Looking For a Quiet HVAC? Keep These Tips in Mind
Every electrical system or appliance in the house makes some sound while it is in use and HVAC systems are no exception. They include numerous moving parts and the vibrations caused when the system is running or switching On and OFF create noise. While industrial HVAC systems are quite loud and residential systems comparatively less, they can still prove to be a nuisance if the sound disturbs family members or wakes you up at night.
If you want to have an HVAC system that keeps your indoor temperature comfortable and does not hamper the peace and quiet in your Bay Area house, you need to invest in systems that are not very loud.
When you are purchasing a new HVAC system and looking for features like energy efficiency and affordability, take the sound level into consideration as well.
Here are some tips to keep in mind when choosing a quiet HVAC system.
- Check the Decibel Rating
Just like energy efficiency ratings (SEER for instance), every HVAC system has a decibel rating (dB) that denotes the intensity of its sound. Higher the decibel rating, louder is the system. Lower the decibel rating, quieter the system will be.
So, if you are looking for a quiet HVAC system, you must check and compare the decibel rating of different HVAC brands and products.
- Decibel Rating in General Terms
You may not have any idea how much noise 50dB or 80dB is, when you read it in the system features. So here is a general frame of reference (by Purdue University) to help you understand noise levels and to gauge the sound level that you will be comfortable with.
- A normal conversation at home is about 50dB.
- Restaurant conversations are around 60dB.
- 70dB is considered “annoyingly loud”. The sound of a vacuum cleaner, for example.
- A garbage disposal would be around 80dB.
An HVAC system that has a rating of about 60db or less is generally preferred for homes.
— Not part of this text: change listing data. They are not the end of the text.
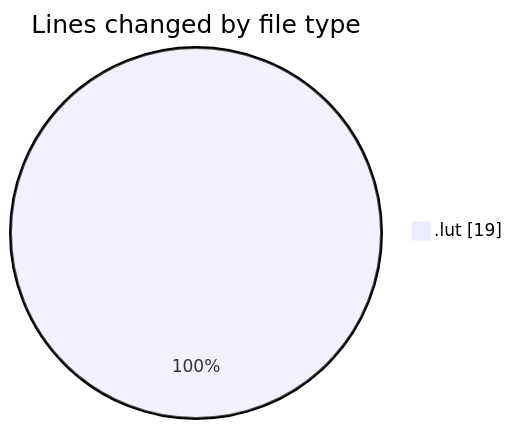
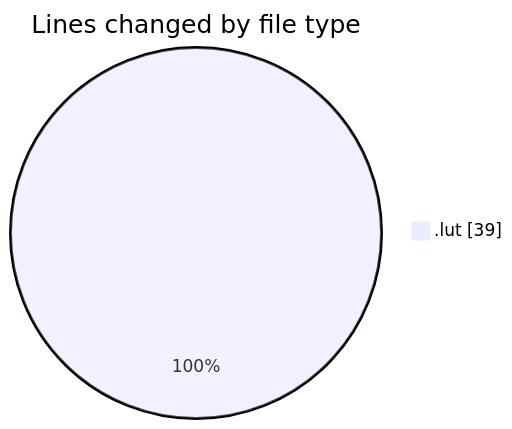
One commit to Netris89/code-tracking changed the first of 2 diagrams in 2025-08-26/data/README.md. Above: the diagram before and after it, drawn with Mermaid. The commit also changed other lines of this file and 1 other file, not shown here.

````diff
--- a/2025-08-26/data/README.md
+++ b/2025-08-26/data/README.md
@@ -20,5 +20,5 @@
 ```mermaid
 pie showData
 title Lines changed by file type
-".lut" : 19
+".lut" : 39
 ```
````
The quietest HVAC systems are those that have a decibel rating between 50-60Db.
- Sound Reducing Features
Generally, the starting and stopping of the system fan is a noise that some may find quite loud. Also, in summers, the HVAC system is running constantly to keep indoor temperature to the desired comfort level and hence runs at its highest decibel level.
But apart from low decibel level ratings, you can also look for these other features that help lower the sound your system makes.
a. Variable speed fans
When it is not very hot, your system fans do not need to run at full speed. If they run at a low speed, sound will automatically reduce.
b. Noise reducing fan blades
Certain systems have noise reducing fan blades that are designed keeping aerodynamics in mind, so that they create less noise even as they rotate.
c.Compressor insulation mounts
These mounts reduce noise by using vibration damping material. They also provide optimum levelling and alignment so that the compressor sound is reduced as much as possible.